DIRECTIONS:
Search the records below for the word "data". Pull out each line that has it.

(Itemized modification records)
↓↓↓

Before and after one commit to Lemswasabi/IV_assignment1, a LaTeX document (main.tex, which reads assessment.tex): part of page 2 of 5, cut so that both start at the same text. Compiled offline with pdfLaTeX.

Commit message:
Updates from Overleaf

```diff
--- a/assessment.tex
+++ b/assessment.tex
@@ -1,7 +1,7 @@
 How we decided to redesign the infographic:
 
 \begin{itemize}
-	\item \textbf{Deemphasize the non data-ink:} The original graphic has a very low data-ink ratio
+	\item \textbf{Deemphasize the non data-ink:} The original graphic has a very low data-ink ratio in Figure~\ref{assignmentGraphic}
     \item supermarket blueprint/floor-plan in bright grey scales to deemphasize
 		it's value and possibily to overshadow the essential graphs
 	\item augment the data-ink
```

↑↑↑
↓↓↓

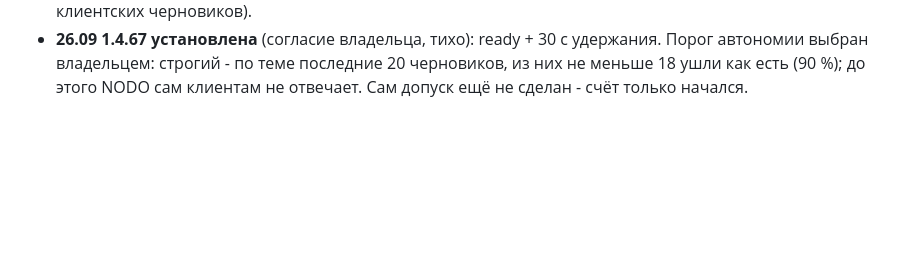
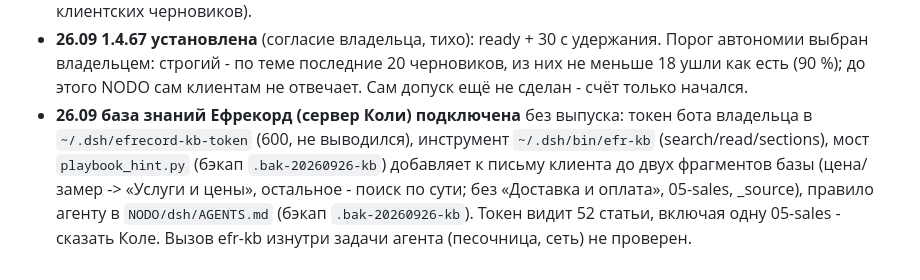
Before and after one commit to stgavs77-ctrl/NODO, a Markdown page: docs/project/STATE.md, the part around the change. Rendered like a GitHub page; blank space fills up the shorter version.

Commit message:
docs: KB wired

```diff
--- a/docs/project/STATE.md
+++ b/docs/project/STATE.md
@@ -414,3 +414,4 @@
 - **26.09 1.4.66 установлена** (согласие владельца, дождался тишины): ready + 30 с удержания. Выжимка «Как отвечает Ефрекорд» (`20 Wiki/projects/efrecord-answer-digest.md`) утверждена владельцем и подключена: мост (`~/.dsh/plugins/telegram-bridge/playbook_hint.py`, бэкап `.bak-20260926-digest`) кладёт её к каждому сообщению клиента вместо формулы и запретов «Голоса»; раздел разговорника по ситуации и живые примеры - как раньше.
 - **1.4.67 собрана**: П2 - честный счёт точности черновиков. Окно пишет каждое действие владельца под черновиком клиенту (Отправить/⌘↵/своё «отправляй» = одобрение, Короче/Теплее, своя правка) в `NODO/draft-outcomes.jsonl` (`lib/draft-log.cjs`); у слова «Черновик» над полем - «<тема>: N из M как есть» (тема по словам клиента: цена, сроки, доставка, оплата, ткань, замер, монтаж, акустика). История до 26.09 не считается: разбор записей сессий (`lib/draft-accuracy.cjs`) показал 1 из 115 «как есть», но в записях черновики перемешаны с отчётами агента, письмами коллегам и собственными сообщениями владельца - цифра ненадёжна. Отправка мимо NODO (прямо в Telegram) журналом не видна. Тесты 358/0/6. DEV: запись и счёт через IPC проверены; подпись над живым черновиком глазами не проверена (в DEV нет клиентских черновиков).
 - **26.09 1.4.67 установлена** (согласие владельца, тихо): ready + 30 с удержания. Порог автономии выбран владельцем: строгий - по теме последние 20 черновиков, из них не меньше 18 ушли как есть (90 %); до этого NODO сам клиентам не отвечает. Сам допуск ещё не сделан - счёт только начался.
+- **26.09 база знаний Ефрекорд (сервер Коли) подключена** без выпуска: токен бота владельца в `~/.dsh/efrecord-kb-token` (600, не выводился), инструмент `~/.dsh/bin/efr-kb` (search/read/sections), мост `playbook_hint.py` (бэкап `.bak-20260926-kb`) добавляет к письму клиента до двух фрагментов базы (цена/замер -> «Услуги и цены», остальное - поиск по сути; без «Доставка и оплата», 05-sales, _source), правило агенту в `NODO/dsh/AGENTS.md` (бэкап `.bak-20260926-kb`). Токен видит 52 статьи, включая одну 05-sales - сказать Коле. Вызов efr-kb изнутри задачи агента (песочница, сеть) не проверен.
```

↑↑↑

EXERCISE RESULT:
-	\item \textbf{Deemphasize the non data-ink:} The original graphic has a very low data-ink ratio
+	\item \textbf{Deemphasize the non data-ink:} The original graphic has a very low data-ink ratio in Figure~\ref{assignmentGraphic}
 	\item augment the data-ink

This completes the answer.